▶ Assignment
Send back the records exactly as written, with no images.

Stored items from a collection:
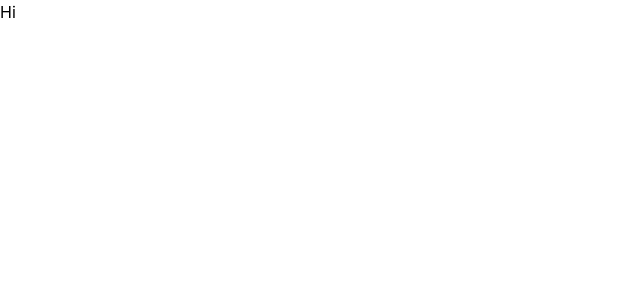
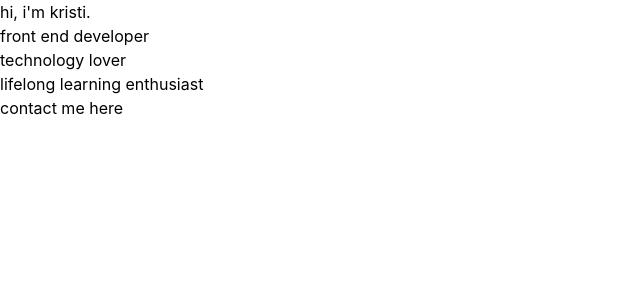
Before and after one commit to kristiingco/portfolio, a Next.js app: page / in a window 1280 px wide. Shown: the top 300 px of the page, without its empty margins (0-640 px from the left). Built offline with nearby package versions, Linux system fonts and the light colour scheme.

Commit message:
Create basic skeleton for hero banner

```diff
--- /dev/null
+++ b/components/HeroBanner.js
@@ -0,0 +1,21 @@
+import React from "react";
+
+const HeroBanner = () => {
+  return (
+    <div>
+      <div>
+        <h1>hi, i&apos;m kristi.</h1>
+        <p>
+          <ul>
+            <li>front end developer</li>
+            <li>technology lover</li>
+            <li>lifelong learning enthusiast</li>
+          </ul>
+        </p>
+        <button>contact me here</button>
+      </div>
+    </div>
+  );
+};
+
+export default HeroBanner;
--- a/pages/index.js
+++ b/pages/index.js
@@ -1,4 +1,5 @@
 import Head from "next/head";
+import HeroBanner from "../components/HeroBanner";
 
 export default function Home() {
   return (
@@ -10,7 +11,7 @@ export default function Home() {
       </Head>
 
       <main>
-        <h1>Hi</h1>
+        <HeroBanner />
       </main>
     </div>
   );
```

▶ Response to the task
Before and after one commit to kristiingco/portfolio, a Next.js app: page / in a window 1280 px wide. Shown: the top 300 px of the page, without its empty margins (0-640 px from the left). Built offline with nearby package versions, Linux system fonts and the light colour scheme.

Commit message:
Create basic skeleton for hero banner

```diff
--- /dev/null
+++ b/components/HeroBanner.js
@@ -0,0 +1,21 @@
+import React from "react";
+
+const HeroBanner = () => {
+  return (
+    <div>
+      <div>
+        <h1>hi, i&apos;m kristi.</h1>
+        <p>
+          <ul>
+            <li>front end developer</li>
+            <li>technology lover</li>
+            <li>lifelong learning enthusiast</li>
+          </ul>
+        </p>
+        <button>contact me here</button>
+      </div>
+    </div>
+  );
+};
+
+export default HeroBanner;
--- a/pages/index.js
+++ b/pages/index.js
@@ -1,4 +1,5 @@
 import Head from "next/head";
+import HeroBanner from "../components/HeroBanner";
 
 export default function Home() {
   return (
@@ -10,7 +11,7 @@ export default function Home() {
       </Head>
 
       <main>
-        <h1>Hi</h1>
+        <HeroBanner />
       </main>
     </div>
   );
```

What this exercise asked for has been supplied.